Follies at Staunton Country Park

Take a stroll through Staunton’s history

Walking around the park, you may stumble upon some strange structures called follies. These follies are a key element of the regency landscape created by Sir George Staunton in the 1800s.

Sir George and his friends would have visited the follies as they walked through the park, sometimes stopping for tea or to view Sir George’s collections of strange objects kept in the Shell House. Only a handful now remain, but you can follow in their footsteps to discover the follies that time forgot.

The Beacon plaque

The Beacon

The Beacon

This small Ionic temple, designed by the architect Lewis Vuillamy, was built in 1830.

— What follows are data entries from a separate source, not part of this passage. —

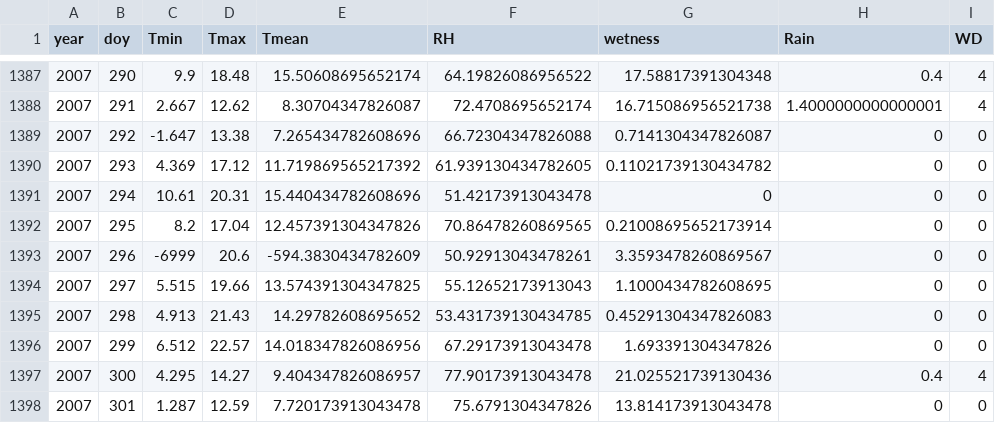
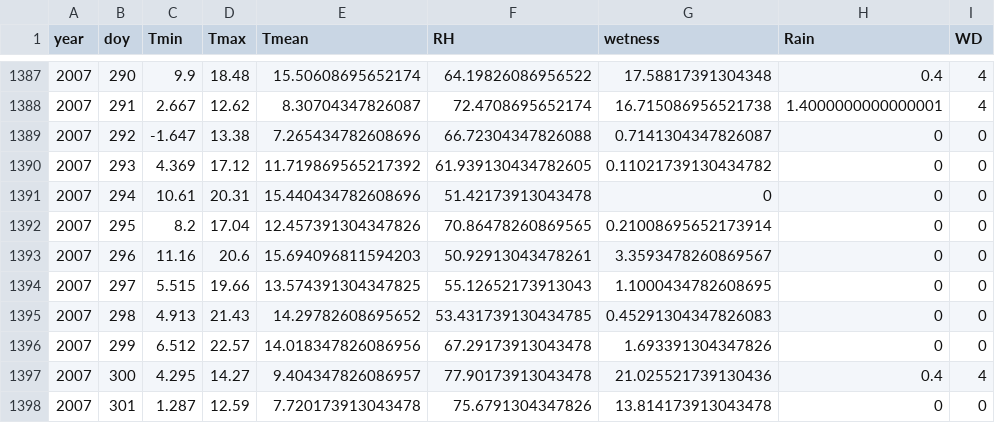
Before and after one commit to junqi108/Grapevine_Botrytis_disease_model, a CSV file: Botrytis disease model/MeteoData/Booker_Sauvignon blanc_meteodata.csv, drawn as a sheet; only a part is shown, gaps mark what is left out.

```diff
--- a/Botrytis disease model/MeteoData/Booker_Sauvignon blanc_meteodata.csv
+++ b/Botrytis disease model/MeteoData/Booker_Sauvignon blanc_meteodata.csv
@@ -1392,3 +1392,3 @@ year,doy,Tmin,Tmax,Tmean,RH,wetness,Rain,WD
 2007,295,8.2,17.04,12.457391304347826,70.86478260869565,0.21008695652173914,0,0
-2007,296,-6999,20.6,-594.3830434782609,50.92913043478261,3.3593478260869567,0,0
+2007,296,11.16,20.6,15.694096811594203,50.92913043478261,3.3593478260869567,0,0
 2007,297,5.515,19.66,13.574391304347825,55.12652173913043,1.1000434782608695,0,0
```
Also changed, not shown: Botrytis disease model/MeteoData/Squire_Sauvignon blanc_meteodata.csv.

It is said that Sir George flew the flag to show locals when he was in residence. Parties of guests visiting the house often had tea here.

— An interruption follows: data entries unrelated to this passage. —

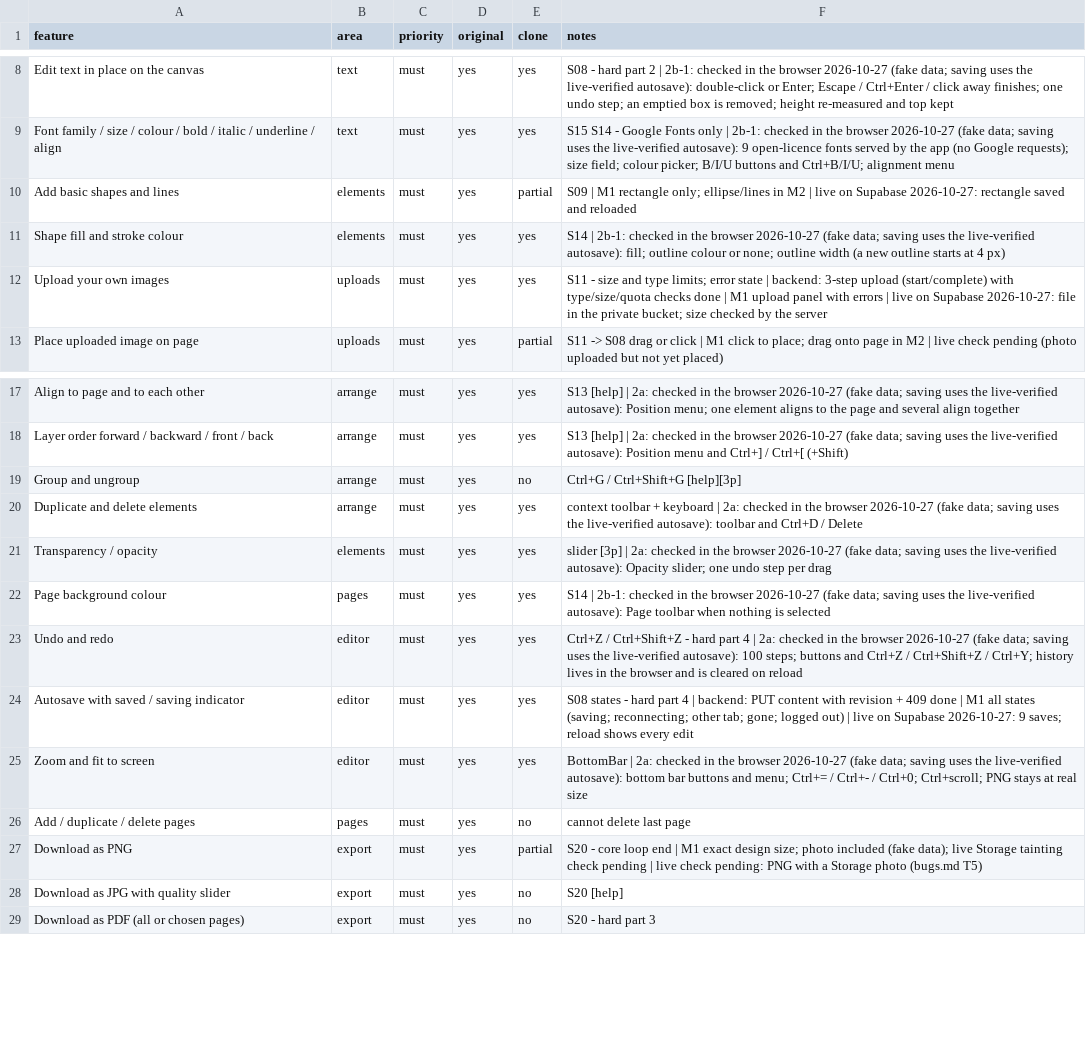
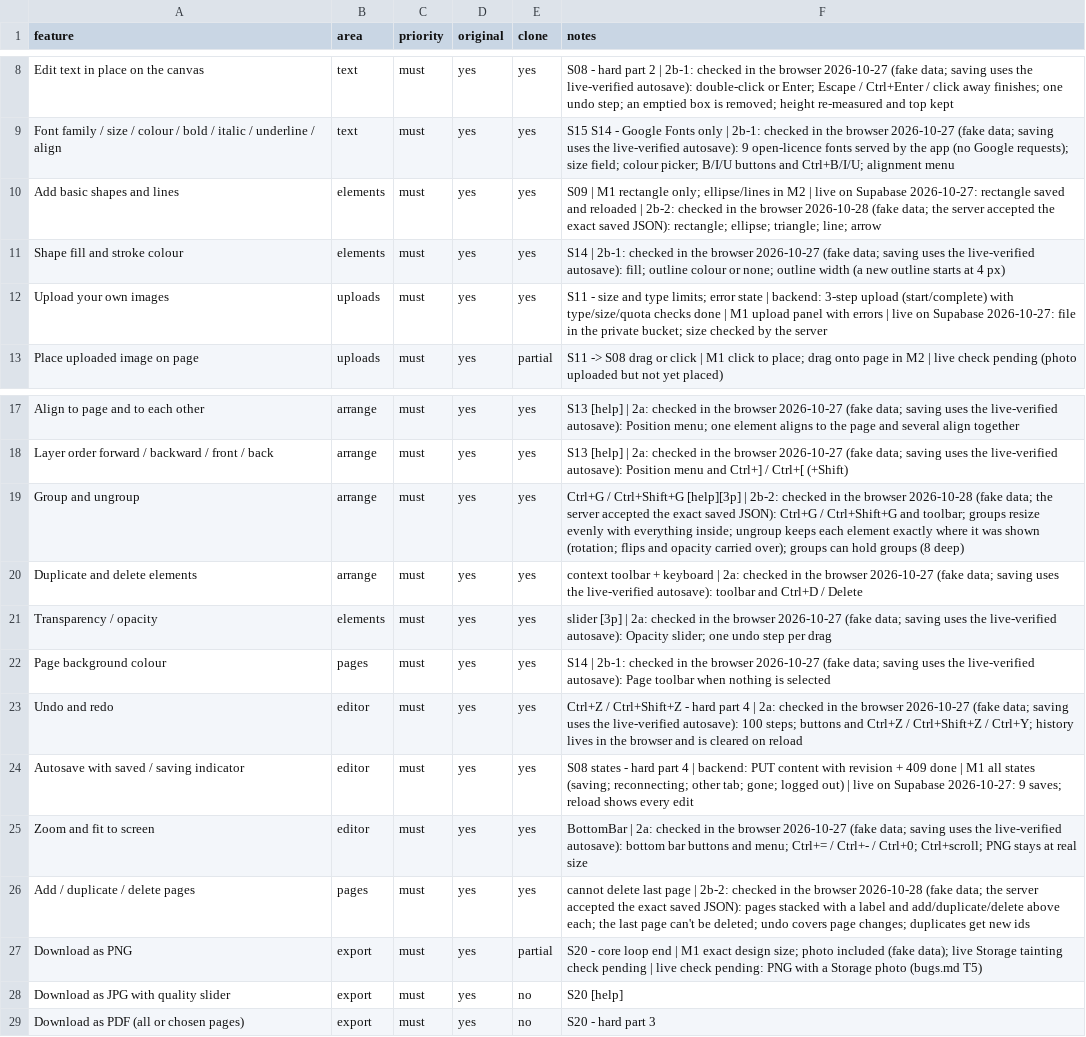
Before and after one commit to sevensixteeeen/Pitch-design, a CSV file: replica/features.csv, drawn as a sheet; only a part is shown, gaps mark what is left out.

Commit message:
docs: milestone 2b-2 build log, feature matrix, T3 done
- build-log.md: what 2b-2 covers, what's left, every browser check
- features.csv: 3 rows to yes; parity 53.9 -> 59.8, must-haves 22 of 30
- bugs.md: T3 (new element types need the server first) done

```diff
--- a/replica/features.csv
+++ b/replica/features.csv
@@ -9,3 +9,3 @@ Edit text in place on the canvas,text,must,yes,yes,S08 - hard part 2 | 2b-1: che
 Font family / size / colour / bold / italic / underline / align,text,must,yes,yes,S15 S14 - Google Fonts only | 2b-1: checked in the browser 2026-10-27 (fake data; saving uses the live-verified autosave): 9 open-licence fonts served by the app (no Google requests); size field; colour picker; B/I/U buttons and Ctrl+B/I/U; alignment menu
-Add basic shapes and lines,elements,must,yes,partial,S09 | M1 rectangle only; ellipse/lines in M2 | live on Supabase 2026-10-27: rectangle saved and reloaded
+Add basic shapes and lines,elements,must,yes,yes,S09 | M1 rectangle only; ellipse/lines in M2 | live on Supabase 2026-10-27: rectangle saved and reloaded | 2b-2: checked in the browser 2026-10-28 (fake data; the server accepted the exact saved JSON): rectangle; ellipse; triangle; line; arrow
 Shape fill and stroke colour,elements,must,yes,yes,S14 | 2b-1: checked in the browser 2026-10-27 (fake data; saving uses the live-verified autosave): fill; outline colour or none; outline width (a new outline starts at 4 px)
@@ -18,3 +18,3 @@ Align to page and to each other,arrange,must,yes,yes,S13 [help] | 2a: checked in
 Layer order forward / backward / front / back,arrange,must,yes,yes,S13 [help] | 2a: checked in the browser 2026-10-27 (fake data; saving uses the live-verified autosave): Position menu and Ctrl+] / Ctrl+[ (+Shift)
-Group and ungroup,arrange,must,yes,no,Ctrl+G / Ctrl+Shift+G [help][3p]
+Group and ungroup,arrange,must,yes,yes,Ctrl+G / Ctrl+Shift+G [help][3p] | 2b-2: checked in the browser 2026-10-28 (fake data; the server accepted the exact saved JSON): Ctrl+G / Ctrl+Shift+G and toolbar; groups resize evenly with everything inside; ungroup keeps each element exactly where it was shown (rotation; flips and opacity carried over); groups can hold groups (8 deep)
 Duplicate and delete elements,arrange,must,yes,yes,context toolbar + keyboard | 2a: checked in the browser 2026-10-27 (fake data; saving uses the live-verified autosave): toolbar and Ctrl+D / Delete
@@ -25,3 +25,3 @@ Autosave with saved / saving indicator,editor,must,yes,yes,S08 states - hard par
 Zoom and fit to screen,editor,must,yes,yes,BottomBar | 2a: checked in the browser 2026-10-27 (fake data; saving uses the live-verified autosave): bottom bar buttons and menu; Ctrl+= / Ctrl+- / Ctrl+0; Ctrl+scroll; PNG stays at real size
-Add / duplicate / delete pages,pages,must,yes,no,cannot delete last page
+Add / duplicate / delete pages,pages,must,yes,yes,cannot delete last page | 2b-2: checked in the browser 2026-10-28 (fake data; the server accepted the exact saved JSON): pages stacked with a label and add/duplicate/delete above each; the last page can't be deleted; undo covers page changes; duplicates get new ids
 Download as PNG,export,must,yes,partial,S20 - core loop end | M1 exact design size; photo included (fake data); live Storage tainting check pending | live check pending: PNG with a Storage photo (bugs.md T5)
```
Also changed, not shown: 2 other files.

The Shell House

The Shell House

Designed in 1832 by Lewis Vuillamy, Staunton’s Shell House is based on the Chichester Market Cross and made from locally sourced flint and pebbles from Emsworth beach.

Originally, it would have had shells from Hayling Island lining the inner walls, but these have been lost over time, along with an odd collection of curiosities (including a stuffed crocodile, Roman pottery, a toucan beak and semi-precious gems).

The Shell House is one of the follies that has been restored as part of the restoration project.

The Chinese Bridge

The Chinese bridge

This stunning ornamental lake is the manmade centrepiece of the park. Sir George Staunton included the stylings of Chinese architecture and artwork in his garden designs.

The bridge shares similarities to those in the gardens of Chinese emperors, and it’s likely that Sir George may have taken inspiration from these during his visits to China.

The 21st century folly

The 21st century folly is our newest sculpture, created by artist Mick Thacker.

The folly is made up of icons, with each icon representing a stage in the historical journey taken by the park throughout the years.

The 21st century folly